So I decided to enhance the lines formed by the double reeds. So added a simple pattern of carved stops to the reeds near the corners. I’m pleased with the effect. I’d like to do more with simple corner carving this year.
Steve Jobs and handcraft are not two things we naturally associate with each other. But they should be. Allow me to explain.
Big news in the business world this week is Jobs stepping down from Apple. One story about this that played on the radio caught my attention, as it echoed a point I tried to make in my post-financial collapse essay for Arts and Crafts Homes Magazine called “Real Wealth: The Value of Art and Craft In a Debased Economy,” which was that if manufacturing, along with agriculture, forms the foundation of our economy, then the bedrock of that foundation is handcraft. Jobs’s story provides a perfect example. Even as high up the economic ladder and the management scale as Jobs was, even as technologically sophisticated and abstract as his work is, there is a real basis for what he did in handcraft. Here’s how he himself explained it in his 2005 Stanford University commencement address:
Reed College at that time [when he attended in 1972] offered perhaps the best calligraphy instruction in the country. Throughout the campus every poster, every label on every drawer, was beautifully hand calligraphed. Because I had dropped out and didn’t have to take the normal classes, I decided to take a calligraphy class to learn how to do this.

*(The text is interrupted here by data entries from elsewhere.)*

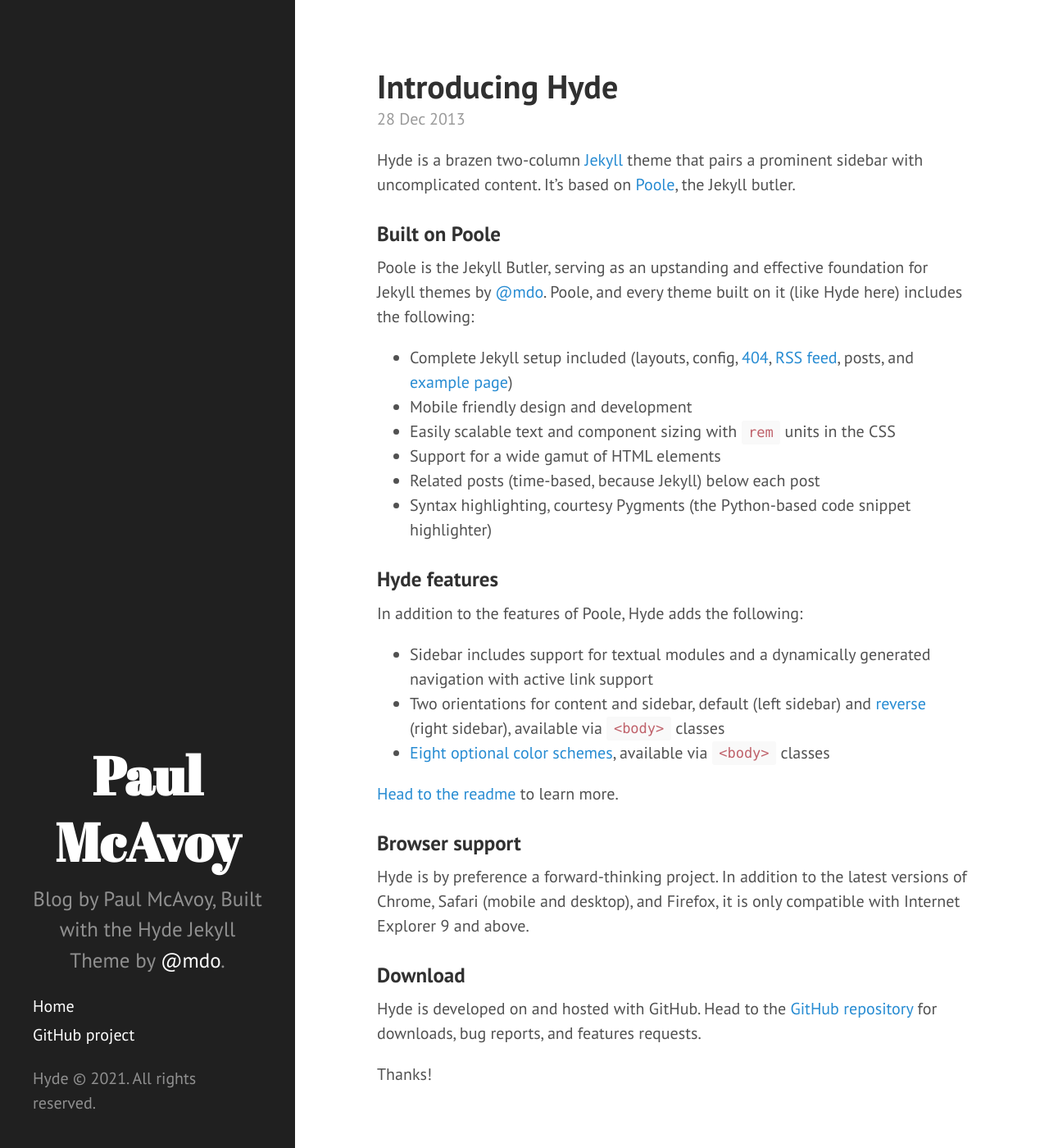
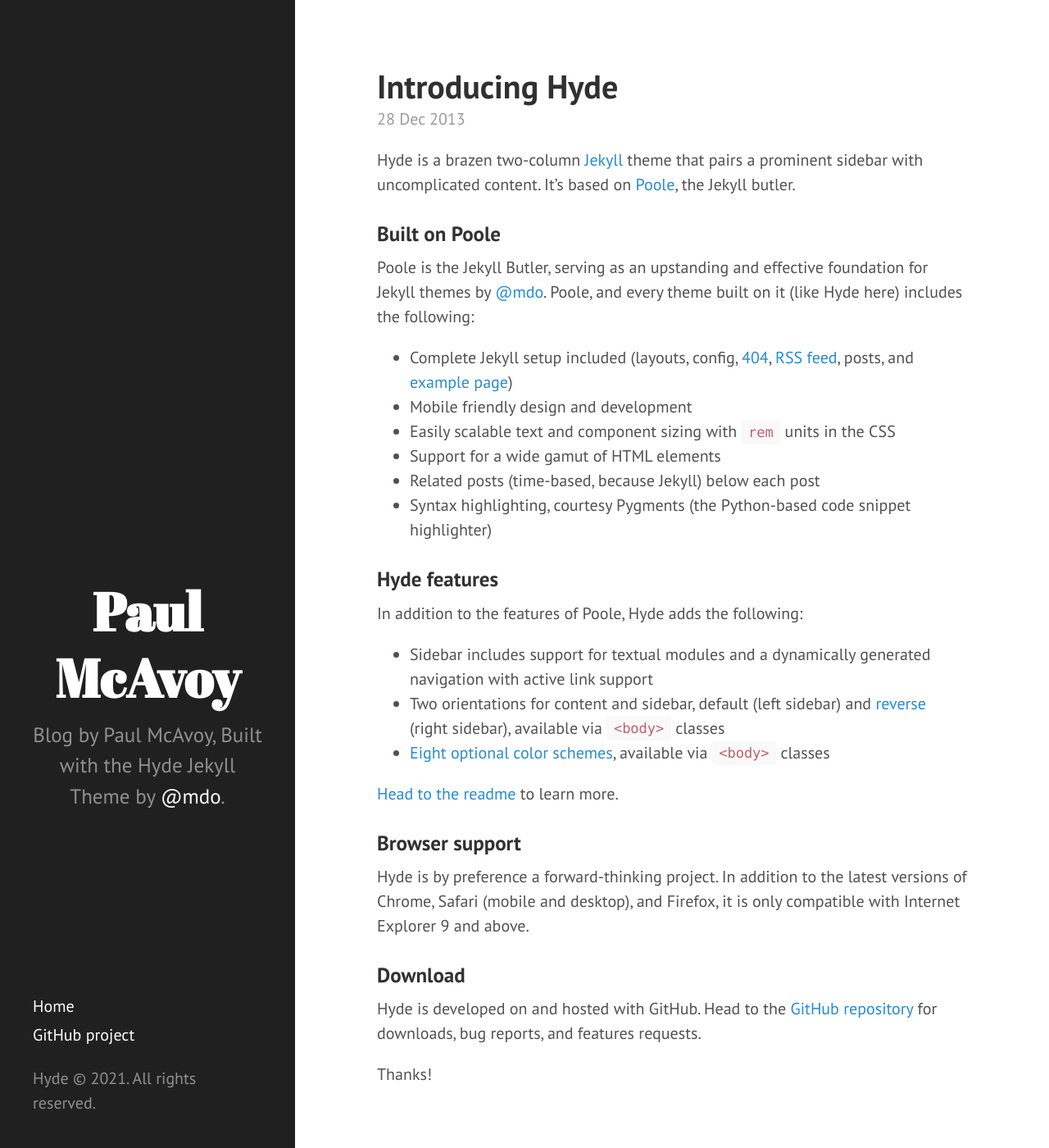
Before and after one commit to paulmca860/paulmca860.github.io, a Jekyll site: the page built from index.html, in a window 1280 px wide and 1400 px high. Shown: the whole window at 82% size. Built offline with Jekyll 4.4.1, drawn with Linux system fonts in a browser that asks for light colours; Markdown is read by kramdown in place of the engine named in the settings; the list of posts is cut into pages by our own code.

Commit message:
sidebar change.

```diff
--- a/public/css/hyde.css
+++ b/public/css/hyde.css
@@ -82,7 +82,9 @@
   font-family: "Abril Fatface", serif;
   font-size: 3.25rem;
 }
-
+.sidebar-about {
+  padding-bottom: 200px;
+}
 /* Sidebar nav */
 .sidebar-nav {
   margin-bottom: 1rem;
```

I learned about serif and san serif typefaces, about varying the amount of space between different letter combinations, about what makes great typography great. It was beautiful, historical, artistically subtle in a way that science can’t capture, and I found it fascinating.
None of this had even a hope of any practical application in my life. But ten years later, when we were designing the first Macintosh computer, it all came back to me. And we designed it all into the Mac. It was the first computer with beautiful typography. If I had never dropped in on that single course in college, the Mac would have never had multiple typefaces or proportionally spaced fonts. And since Windows just copied the Mac, it’s likely that no personal computer would have them.
It’s notable that what opened his eyes to handcraft wasn’t reading books or attending lectures about it, but the actual presence of it in the buildings that framed his education. As drenched in technology as college campuses and students are, it would be nice if this lesson were reviewed and all computer- and machine-generated signage were replaced with calligraphed and carved signs. After all, no less a technological visionary than Steve Jobs makes the case that such seemingly small matters comprise the bedrock of our technological advancement.